Bishop Sleeve with Cuff

1 sarah sleeve with buttons and loopsI met a bishop once.  In his ecclesiastical robes, he was grand yet unexpectedly

1 lilli ann bishop sleeve

Lilli Ann Bishop Sleeve (click for source and more info)

approachable – but I wouldn’t have called him stylish.  Yet the sleeve taking its name from the venerable office – which is long and widens towards the bottom then is gathered into a cuff – can result in a very feminine and elegant look.  On this garment by the vintage clothing label Lilli Ann, the style is taken to an elaborate extreme.  I can just imagine it on a statuesque diva like Rita Hayworth.

1 the sleeve ready for cuffOn little short me, it’s advisable to keep the volume of fabric subtle.  While remaking my Faith Top* in silk chiffon, I remodeled the bodice to eliminate the raglan and grafted on the sleeve of the Sarah Shirt (Variation 1).  It widens out gently, has a bound slit and is then closed with a cuff and snaps.  Here it is before cuff application.

This is how the cuffs are supposed to look: th1 Sarah Variation 1 sleeve cuffese sleeves are from the BHL Sarah Shirt Sewalong.  Sewing on the snaps will be a nice, snug solution but I’m not keen on snaps (they remind me of nappy changing). As I need to practice sewing delicate fabrics and couture techniques, and being a sucker for covered buttons and loops that I am, I decided to extend one side of the cuff and sew rouleau strip loops to the other.  You can do this to any sleeve with a similar cuff.  As long as the sleeve is gathered, you can make it fit a cuff cut to your own wrist size.   My formula for the width of the rectangle (the part that wraps around the wrist) = wrist circumference + 2.5cm ease + 2.5cm button tab projection + 2cm seam allowances (1cm each side).  Height is 4.5 cm (though if you’re tall, 5cm might be more in proportion with the length of your arm) + seam allowance of 1.5cm.  So for a 17cm wrist, the rectangle will be 24cm x 6cm.

Cut on fold (long side).  You can use the original pattern piece from Sarah Shirt but unless you have small wrists, you’ll need more fabric for the protruding tab.

Notes:

The most tricky part is remembering that the loops belong to the front sleeve and the protruding tab with the buttons to the back sleeve.  To avoid the annoyance of making the same cuff twice, cut both left and right cuffs at the same time and work them as mirror images.   Here goes:

1. Prepare covered button, cuff pattern and rouleau strip.
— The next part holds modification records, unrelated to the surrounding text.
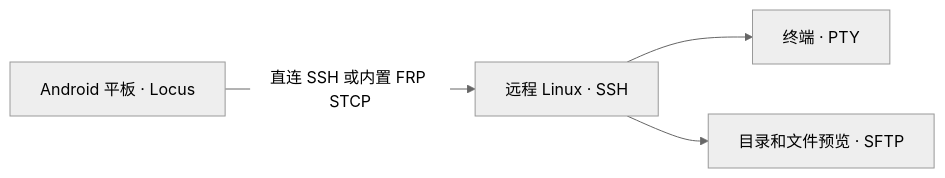
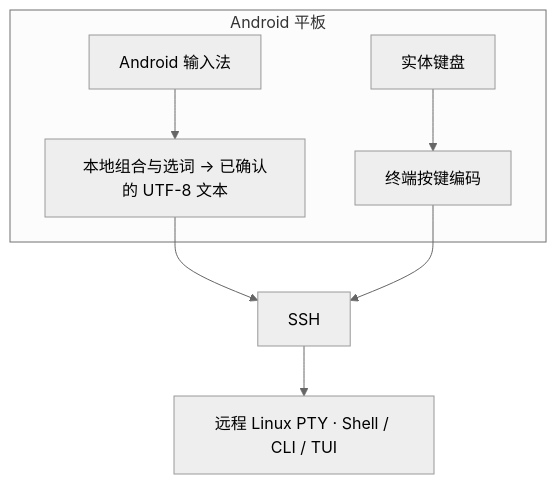
The diagram in README_zh.md (Dqz00116/Locus), drawn with Mermaid (neutral theme) before and after one commit. The commit also changed other lines of this file and 3 other files, not shown here.

````diff
--- a/README_zh.md
+++ b/README_zh.md
@@ -22,6 +67,10 @@
 ```mermaid
-flowchart LR
-    A["Android 平板 · Locus"] -->|"直连 SSH 或内置 FRP STCP"| B["远程 Linux · SSH"]
-    B --> C["终端 · PTY"]
-    B --> D["目录和文件预览 · SFTP"]
+flowchart TD
+  subgraph Tablet["Android 平板"]
+    IME["Android 输入法"] --> Text["本地组合与选词 → 已确认的 UTF-8 文本"]
+    Keyboard["实体键盘"] --> Keys["终端按键编码"]
+  end
+  Text --> SSH["SSH"]
+  Keys --> SSH
+  SSH --> PTY["远程 Linux PTY · Shell / CLI / TUI"]
 ```
````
I immediately press under the 1.5cm seam allowance on the part of cuff that will form the inside. This is to be able to tell the wrong and right sides apart.

1. Prepare covered button, cuff pattern and rouleau strip. I immediately press under the 1.5cm seam allowance on the part of cuff that will form the inside. This is to be able to tell the wrong and right sides apart.

1 Decide on the placement of the rouleau strips

2. Fold cuff in two, wrong sides together, and press. Open and press again. Using the fold line you created, decide on the placement of the rouleau strips by placing the buttons where the loops will go and mark.  I marked the seam allowance with some chalk – this is to avoid being too close to the stitching.

 

1 Stitch rouleau strips to the Seam Allowance. The length of the strips is tricky to determine but you need 2 seam allowance and 2 widths of button, then minus some as the rouleau strip is on bias and will stretch. I recommend doing a practice out of some spares

3. Stitch rouleau strips to the Seam Allowance. The length of the strips is tricky to determine but you need 2 seam allowances and 2 widths of your button, then minus some as the rouleau strip is on bias and will stretch. I wish I’d made mine a little bit tighter which is why I recommend doing a practice out of some spares.

4. Stitch the short sides of cuff, allong seam allowances. On the tab side, stitch an L-Shape, making the projection 2.5cm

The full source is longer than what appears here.